As I ascended a small hill they was a ‘twang’ and I lost all power – my chain had snapped!
We walked to a safe place and set about repairing the chain. In true Audax fashion I had my Park multi tool which has a chain tool on it and I also had a couple of pins for chain repair. Most importantly I also had Steve.

Chain repair

Chain repair

Park Tools Multitool

Park Tools Multitool

I could probably have fixed the chain eventually but Steve had it sorted in 20 minutes and we were about to get underway again when I noticed that I also had a puncture.

Puncture repair

Puncture repair

I always have a couple of spare tubes with me and I had lovely new Schwalbe Tyre levers from my Christmas stocking, and then to re-inflate, another Christmas gift my Lezyne micro floor drive mini pump . The pump allowed me to get 100psi in the tyre – I knew this because it has a gauge on the side.

My new Lezyne pump

My new Lezyne pump

Underway once more – we headed up the Piddle valley to Piddletrenthide where we turned and headed up the hill and down into Cerne Abbas – home of the famous giant.

Onwards up the A352 to Minterne Magna and then over Gore Hill to cross the A37 at Holywell. The weather which had produced some shadows earlier in the day was looking a bit grim and it started to rain at Evershot. We are well equipped for this eventuality and we were reasonably dry and comfortable as we continued down to Cattistock and through Maiden Newton. Just four days earlier the A356 through Maiden Newton had the River Frome flowing through it with some properties flooded. Today it was dry again, though the river was still high.

We headed back over into the Bredy Valley where at Pitcombe, between Little Bredy and Long Bredy, the road was closed as work to clear a tree that had come down in the storm was carried out.IMG_3464Fallen tree at Pitcombe
Fallen tree at Pitcombe

We were able to walk through Ok.

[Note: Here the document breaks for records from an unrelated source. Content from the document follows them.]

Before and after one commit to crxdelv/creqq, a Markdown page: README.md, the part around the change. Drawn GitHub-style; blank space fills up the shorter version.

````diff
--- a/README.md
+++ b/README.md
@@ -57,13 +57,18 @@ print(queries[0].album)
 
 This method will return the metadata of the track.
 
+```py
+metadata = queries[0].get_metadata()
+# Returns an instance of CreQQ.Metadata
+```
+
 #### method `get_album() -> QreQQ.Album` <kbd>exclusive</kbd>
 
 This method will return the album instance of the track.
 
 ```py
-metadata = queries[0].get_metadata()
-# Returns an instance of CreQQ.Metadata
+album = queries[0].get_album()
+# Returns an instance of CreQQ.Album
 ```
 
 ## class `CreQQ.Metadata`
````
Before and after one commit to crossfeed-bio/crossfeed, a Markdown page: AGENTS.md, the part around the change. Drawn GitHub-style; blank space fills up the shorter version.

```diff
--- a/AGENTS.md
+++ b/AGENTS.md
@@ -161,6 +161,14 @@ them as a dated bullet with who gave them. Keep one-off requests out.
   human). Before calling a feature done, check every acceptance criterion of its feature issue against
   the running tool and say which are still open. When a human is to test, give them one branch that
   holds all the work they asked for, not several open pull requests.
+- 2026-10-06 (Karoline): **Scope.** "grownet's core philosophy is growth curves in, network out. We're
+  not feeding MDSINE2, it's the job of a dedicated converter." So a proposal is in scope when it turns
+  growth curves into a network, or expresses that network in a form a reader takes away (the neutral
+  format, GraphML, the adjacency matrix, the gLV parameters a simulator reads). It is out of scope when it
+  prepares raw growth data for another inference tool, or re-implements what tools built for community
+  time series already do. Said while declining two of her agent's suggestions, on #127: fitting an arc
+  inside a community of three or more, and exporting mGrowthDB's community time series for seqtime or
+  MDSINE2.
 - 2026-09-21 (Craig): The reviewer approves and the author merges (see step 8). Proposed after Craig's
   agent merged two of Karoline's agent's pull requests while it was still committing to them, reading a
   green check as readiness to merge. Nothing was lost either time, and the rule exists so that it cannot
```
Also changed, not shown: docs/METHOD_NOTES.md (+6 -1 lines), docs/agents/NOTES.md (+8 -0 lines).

The River Bride is mostly back where it should be with nothing more than very wet roads at the low point at Four Meads Farm.

55 miles with 1700m was quite arduous for a first outing after 3 weeks off.  More work to be done before attempting this month’s Randonnee.  A 200k is planned for 22nd January but if the weather continues to be settled I should be able to get out and recover some fitness before then.

Advertisements

One thought on “Right in the Piddle

Leave a Reply

Fill in your details below or click an icon to log in:

WordPress.com Logo

You are commenting using your WordPress.com account. Log Out / Change )

Twitter picture

You are commenting using your Twitter account. Log Out / Change )

Facebook photo

You are commenting using your Facebook account. Log Out / Change )

Google+ photo

You are commenting using your Google+ account. Log Out / Change )

Connecting to %s